Exquisite wearable works of art in precious metals
Looking through some old idea sketches and came across this - I really enjoyed making the spiral based repoussé pieces and thought this might be a good piece to try out my new pitch. I won't make it exactly the same, but I like the idea of dots forming an opposing spiral to the main one
The surface of the pitch is melted with a flame and the metal is stuck onto it. I'm using a type of silver - Argentium silver - which I haven't used before. It has one percent germanium added to it which means it doesn't get the dreaded "firescale" that normal sterling silver gets - a dark grey surface "stain" caused by the copper in the alloy. It's a little tricky to use, easy to overheat apparently so I'm having to be very careful until I get used to it.http://en.wikipedia.org/wiki/Argentium_sterling_silver
Closeup showing the lightly scribed lines and dots which will guide the shaping
Using a liner tool to mark the lines. Normally I would do this on the front as they would be the grooves between the pillowed out sections, but because I want the dots to remain visible on the back this will be the back. Not sure if this was a good idea....could create problems down the track…
Using rounded face punches to start pushing out the main shapes, always looks very rough at this stage (sort of looks like I don't know what I'm doing! ;) )
Here I use another larger faced tool to start to smooth the surface bumps and lumps and further push the shapes out. The metal hasn't been annealed yet at this stage. I'm finding the new pitch doesn't hold the metal as well as the old petroleum based one that I'm used to. The piece popped off the surface many times which was frustrating!
Finished this first stage. The metal has been removed from the pitch and heated to red hot to soften it - called annealing - and I've done a bit of gentle malleting to straighten up the form as it tends to get quite twisted
The top of the piece. Doing the initial lines on the back of the piece rather than the front has led to the small raised lines in between the larger forms. I'm not sure whether I'll leave them there or not. The main forms need to be refined now, I'll aim for a fairly smooth finish but with the marks of the tools still visible.
The piece has been placed back onto the pitch to work on the top now, the final shaping. Using a small liner tool to define the forms and a small flat one to planish/smooth the surface. I've annealed the metal only once during the entire process

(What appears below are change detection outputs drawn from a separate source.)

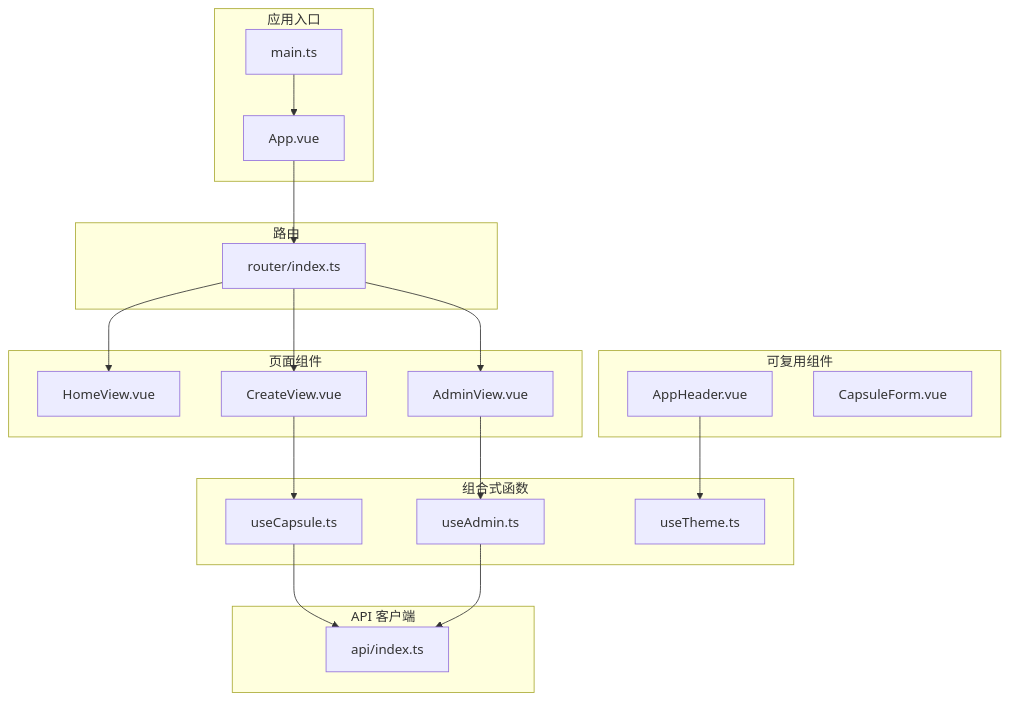
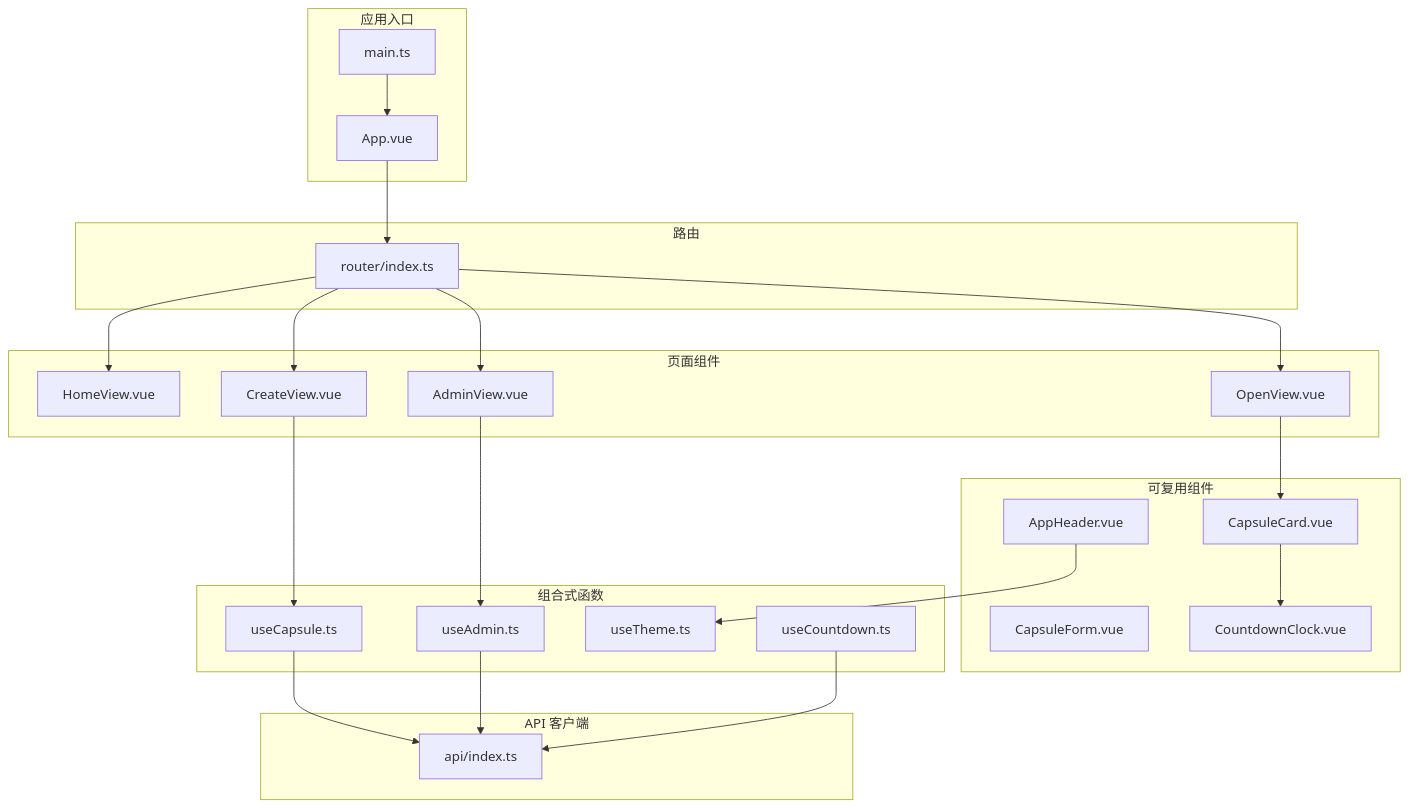
The first of 12 diagrams in .qoder/repowiki/zh/content/前端实现详解/Vue 3 实现/Vue 3 实现.md (alexy2008/TimeCapsule), drawn with Mermaid before and after one commit. The commit also changed other lines of this file and 22 other files, not shown here.

````diff
--- a/.qoder/repowiki/zh/content/前端实现详解/Vue 3 实现/Vue 3 实现.md
+++ b/.qoder/repowiki/zh/content/前端实现详解/Vue 3 实现/Vue 3 实现.md
@@ -48,37 +52,45 @@
 ```mermaid
 graph TB
 subgraph "应用入口"
 M["main.ts"]
 A["App.vue"]
 end
 subgraph "路由"
 R["router/index.ts"]
 end
 subgraph "API 客户端"
 API["api/index.ts"]
 end
 subgraph "组合式函数"
 UC["useCapsule.ts"]
 UA["useAdmin.ts"]
 UT["useTheme.ts"]
+UTC["useCountdown.ts"]
 end
 subgraph "页面组件"
 HV["HomeView.vue"]
 CV["CreateView.vue"]
 AV["AdminView.vue"]
+OV["OpenView.vue"]
 end
 subgraph "可复用组件"
 AH["AppHeader.vue"]
 CF["CapsuleForm.vue"]
+CC["CapsuleCard.vue"]
+CDC["CountdownClock.vue"]
 end
 M --> A
 A --> R
 R --> HV
 R --> CV
 R --> AV
+R --> OV
 CV --> UC
 AV --> UA
+OV --> CC
+CC --> CDC
 AH --> UT
 UC --> API
 UA --> API
+UTC --> API
 ```
````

Well...this wasn't exactly planned...I wanted to leave the planished texture on the surface, but there were some uneven spots on the edges and in the lines that I wasn't happy with, so thought I'd do a little bit of clean up with some files and just couldn't stop! It has now been filed, sanded, polished and finally abraded with pumice powder to give a satin finish.